Reba is part of the Ngadha culture and an annual traditional ceremony.This ceremony has several meanings, such as: (i) as the traditional new year's ritual; (ii) as a thanksgiving ceremony for a plentiful harvest; (iii) to honour the ancestors; and (iv) to unite the clan.
The Reba ceremony proceeds in several stages:
• The Reba Lanu ritual, which is the opening of the ceremony.This takes place outside the village, in each clan’s own cropland.The reba lanu is conducted to honour the ancestors of each clan, who had bequeathed the traditional rules and land to successive generations.

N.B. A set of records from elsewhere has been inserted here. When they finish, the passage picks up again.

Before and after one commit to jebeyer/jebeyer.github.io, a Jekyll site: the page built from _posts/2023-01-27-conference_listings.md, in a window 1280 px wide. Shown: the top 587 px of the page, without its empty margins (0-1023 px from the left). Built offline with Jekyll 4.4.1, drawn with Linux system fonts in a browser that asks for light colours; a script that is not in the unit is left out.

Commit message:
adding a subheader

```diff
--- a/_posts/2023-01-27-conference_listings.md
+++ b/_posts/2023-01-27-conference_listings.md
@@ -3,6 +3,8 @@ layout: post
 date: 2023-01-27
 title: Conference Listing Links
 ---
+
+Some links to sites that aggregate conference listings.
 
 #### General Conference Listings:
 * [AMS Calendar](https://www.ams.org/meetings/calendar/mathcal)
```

• The Dheke Reba, which is the ritual to enter the traditional adat clan house, done on the first night when all the clan members gather to talk about things they deem important and related to the rights and obligations of the clan or ethnic group in relation to external parties. It is also conducted to welcome guests and new members of the ethnic group or clan.

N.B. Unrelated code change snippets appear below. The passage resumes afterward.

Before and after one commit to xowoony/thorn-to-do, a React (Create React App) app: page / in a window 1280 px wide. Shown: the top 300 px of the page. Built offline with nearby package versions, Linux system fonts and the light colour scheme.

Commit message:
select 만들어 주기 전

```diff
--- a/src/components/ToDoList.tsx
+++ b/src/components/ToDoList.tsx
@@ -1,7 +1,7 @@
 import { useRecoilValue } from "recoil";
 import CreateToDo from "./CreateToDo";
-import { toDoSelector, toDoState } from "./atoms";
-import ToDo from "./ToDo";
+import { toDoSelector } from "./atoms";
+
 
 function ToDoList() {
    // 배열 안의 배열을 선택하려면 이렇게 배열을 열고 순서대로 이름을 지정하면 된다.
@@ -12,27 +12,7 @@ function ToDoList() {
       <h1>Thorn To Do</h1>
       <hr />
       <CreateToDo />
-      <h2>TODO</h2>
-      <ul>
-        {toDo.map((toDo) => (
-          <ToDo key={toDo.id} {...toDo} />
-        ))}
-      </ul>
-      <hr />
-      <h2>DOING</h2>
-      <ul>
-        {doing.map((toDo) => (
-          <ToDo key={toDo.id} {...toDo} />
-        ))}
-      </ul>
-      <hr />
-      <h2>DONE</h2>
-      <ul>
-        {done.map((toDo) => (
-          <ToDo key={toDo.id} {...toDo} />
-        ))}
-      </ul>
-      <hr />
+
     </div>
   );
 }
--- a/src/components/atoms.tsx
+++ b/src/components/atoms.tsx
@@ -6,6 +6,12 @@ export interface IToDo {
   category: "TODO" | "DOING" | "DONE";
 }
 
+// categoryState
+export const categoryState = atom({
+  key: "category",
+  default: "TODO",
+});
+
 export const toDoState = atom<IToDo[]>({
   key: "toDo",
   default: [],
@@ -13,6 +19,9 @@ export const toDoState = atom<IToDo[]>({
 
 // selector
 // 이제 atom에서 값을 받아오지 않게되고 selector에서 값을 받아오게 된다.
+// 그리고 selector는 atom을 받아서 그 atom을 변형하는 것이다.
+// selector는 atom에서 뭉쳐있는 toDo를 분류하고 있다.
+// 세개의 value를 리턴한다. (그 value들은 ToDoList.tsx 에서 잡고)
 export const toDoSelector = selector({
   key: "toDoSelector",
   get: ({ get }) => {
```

• The Reba O’Uwi, or carrying root vegetables to the centre of the village, symbolising the harvest. This is accompanied by dances and conducted to honour and thank God and the ancestors for their blessings.

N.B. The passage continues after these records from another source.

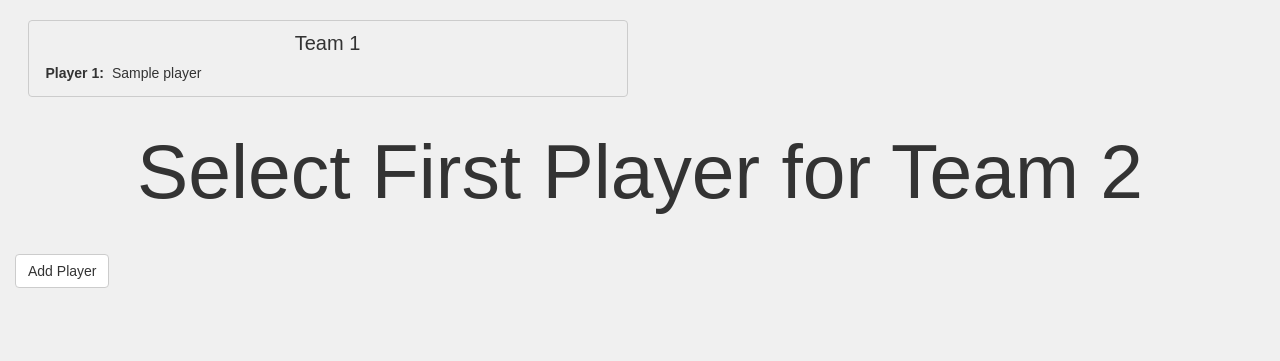
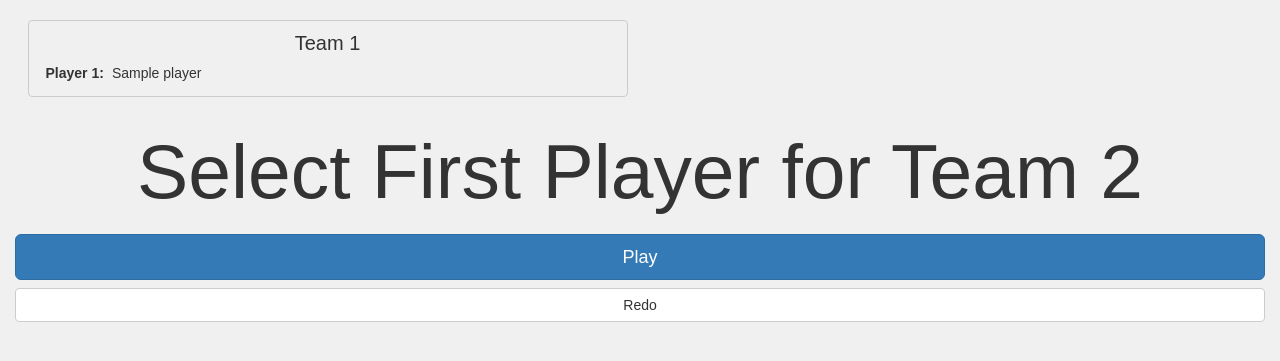
Before and after one commit to enkeistar/darts, a Flask app: page /games/1/players/ in a window 1280 px wide. Shown: the part 58-419 px from the top of the page. Run offline with Flask 2, Linux system fonts and the light colour scheme; tables that the repository leaves empty hold one stand-in row (values such as "Sample post"); some libraries are stand-ins or nearby versions.

Commit message:
Add player from team selection screen and redirect back.

```diff
--- a/darts/controllers/games.py
+++ b/darts/controllers/games.py
@@ -219,6 +219,21 @@
 
 	return redirect("/games/%d/" % id)
 
+@mod.route("/<int:id>/players/redo/", methods = ["POST"])
+def games_players_redo(id):
+	teams = model.Model().select(teamModel.Team).filter_by(gameId = id)
+
+	teamIds = []
+	for team in teams:
+		teamIds.append(team.id)
+
+	teamPlayers = model.Model().select(teamPlayerModel.TeamPlayer).filter(teamPlayerModel.TeamPlayer.teamId.in_(teamIds))
+
+	for teamPlayer in teamPlayers:
+		model.Model().delete(teamPlayerModel.TeamPlayer, teamPlayer.id)
+
+	return redirect("/games/%d/players/" % id)
+
 @mod.route("/<int:id>/round", methods = ["POST"])
 def games_round(id):
 	model.Model().update(gameModel.Game, id, request.form)
--- a/darts/static/javascripts/games.js
+++ b/darts/static/javascripts/games.js
@@ -41,6 +41,13 @@
 
 		instructions.hide();
 		instructions.eq(current).show();
+
+		if(current >= teamPlayers.length){
+			$(".play").show();
+			$(".redo").css("display", "block");
+			$(".player-list").hide();
+			$(".add-player").hide();
+		}
 	}
 
 });
--- a/darts/static/stylesheets/games.css
+++ b/darts/static/stylesheets/games.css
@@ -93,12 +93,9 @@
 	color: #eee;
 }
 
-.players .redo {
-	margin-top: 20px;
-}
-
 .players .redo,
-.players .done {
+.players .play {
+	margin-top: 8px;
 	display: none;
 }
 
--- a/darts/templates/games/players.html
+++ b/darts/templates/games/players.html
@@ -56,14 +56,15 @@
 				{% endfor %}
 			</div>
 
-			<a class="btn btn-default add-player" href="/games/{{ game.id }}/players/new/">Add Player</a>
-
 		</div>
 
+		<button class="btn btn-primary btn-lg btn-block play">Play</button>
 
-		<button class="btn btn-primary btn-lg btn-block done">Play</button>
+		<a class="btn btn-default add-player" href="/players/games/{{ game.id }}/new/">Add Player</a>
 
-		<a class="redo btn btn-default btn-sm" href="/games/{{ game.id }}/players/redo">Redo</a>
+		<form action="/games/{{ game.id }}/players/redo/" method="POST">
+			<button class="redo btn btn-default btn-block">Redo</button>
+		</form>
 
 	</div>
 
--- a/darts/templates/players/new.html
+++ b/darts/templates/players/new.html
@@ -15,6 +15,8 @@
 
 		<form action="/players/" method="POST">
 
+			<input type="hidden" name="gameId" value="{{ gameId }}" />
+
 			<div class="form-group">
 
 				<input type="text" name="name" class="form-control" placeholder="Name..." autocomplete="off" maxlength="255" required />
```
Also changed, not shown: darts/controllers/players.py (+12 -2 lines).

• The Sui Uwi is a root-vegetable-slicing ceremony, or the ritual to distribute the harvest. The ritual is led by the adat chief, and he would narrate the history and genealogy of the clan to the younger generations, and talk about internal affairs of the community, evaluate what the community has gone through and what has happened to the adat house, and discuss the rights and obligations of the members of the adat house for the succeeding year.
Sweet-potatoes are the main dish in this ritual as for the Ngadha community. These are an abundant source of food that the earth would always provide, ensuring that they would never be hungry.At the heart of the Reba ritual is the effort to evaluate everything related to social lives in the community that has happened in the previous year and ask for guidance from religious and adat leaders so they can all lead a better life in the coming year. The reba usually takes place in December, January or February, depending on the policy of each village.